File picture: Kevin Sutherland/EPA

Parliament - Parliament's ad hoc committee on political party funding received legal opinion on Tuesday that the recent court order to amend legislation to allow disclosure of private donations did not affect its work, as it was a parallel process.

Parliament's legal support services told MPs that "there is no requirement that committee must stop, the processes are complementary".

The legislature must amend the Promotion of Access to Information Act (PAIA) to extend its ambit beyond public data to comply with a ruling by the Western Cape High Court in September on an application brought by the lobby group My Vote Counts.

The court held that PAIA was inconsistent with the Constitution in that it did not make provision for the recording and disclosure of information on private funding. It gave Parliament 18 months to correct this, during which the invalidity ruling will remain suspended.

My Vote Counts had argued that the information needed to be public in order to allow voters to make an informed choice.

September also saw the gazetting of the committee's draft Political Party Funding Bill. The committee is trying to meet a deadline to report to the National Assembly on November 30 after receiving submissions on the draft law and holding further deliberations.

Committee chairman Vincent Smith said he was intent on getting the report out before the end of the year and wanted the committee to focus on, among other points, the financial caps for disclosure. 

He said he thought there was no particular interests in forcing disclosure "of every one rand donation", largely for logistical reasons because of the volume of work it would create.

The committee received 21 submissions and has undertaken to allow oral representations by all parties who gave input before compiling its final report.

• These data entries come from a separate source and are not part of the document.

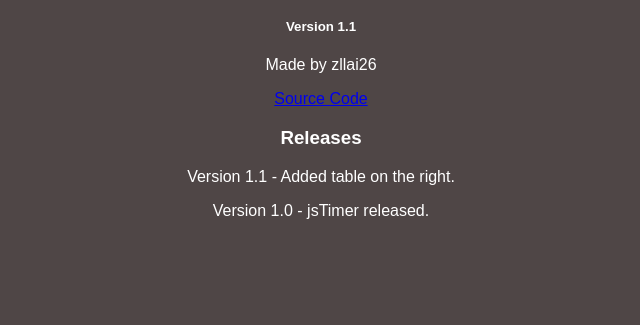
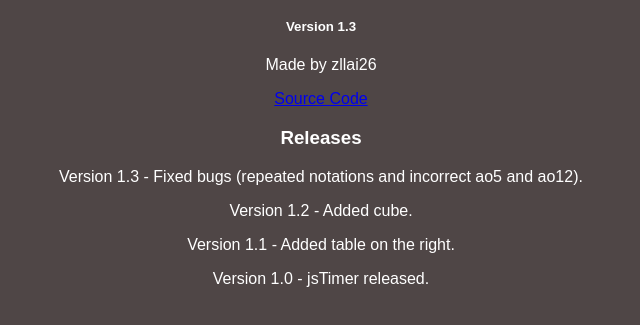
Before and after one commit to zllai26/jsTimer, a plain HTML site: page moresection/index.html in a window 1280 px wide. Shown: the part 81-406 px from the top of the page, without its empty margins (319-959 px from the left). Drawn offline with Linux system fonts and the light colour scheme.

Commit message:
Add files via upload

```diff
--- a/moresection/index.html
+++ b/moresection/index.html
@@ -10,13 +10,15 @@
 
     <section class="about-section">
         <h2>jsTimer</h2>
-        <h5>Version 1.1</h5>
+        <h5>Version 1.3</h5>
         <p>Made by zllai26</p>
         <a href="https://github.com/zllai26/jsTimer" target="_blank" rel="noopener noreferrer">Source Code</a>
     </section>
 
     <section class="releases-section">
         <h3>Releases</h3>
+        <p>Version 1.3 - Fixed bugs (repeated notations and incorrect ao5 and ao12).</p>
+        <p>Version 1.2 - Added cube.</p>
         <p>Version 1.1 - Added table on the right.</p>
         <p>Version 1.0 - jsTimer released.</p>
     </section>
```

The bill seeks to regulate disclosure of funding to parties in the national and provincial legislatures, but not at municipal level.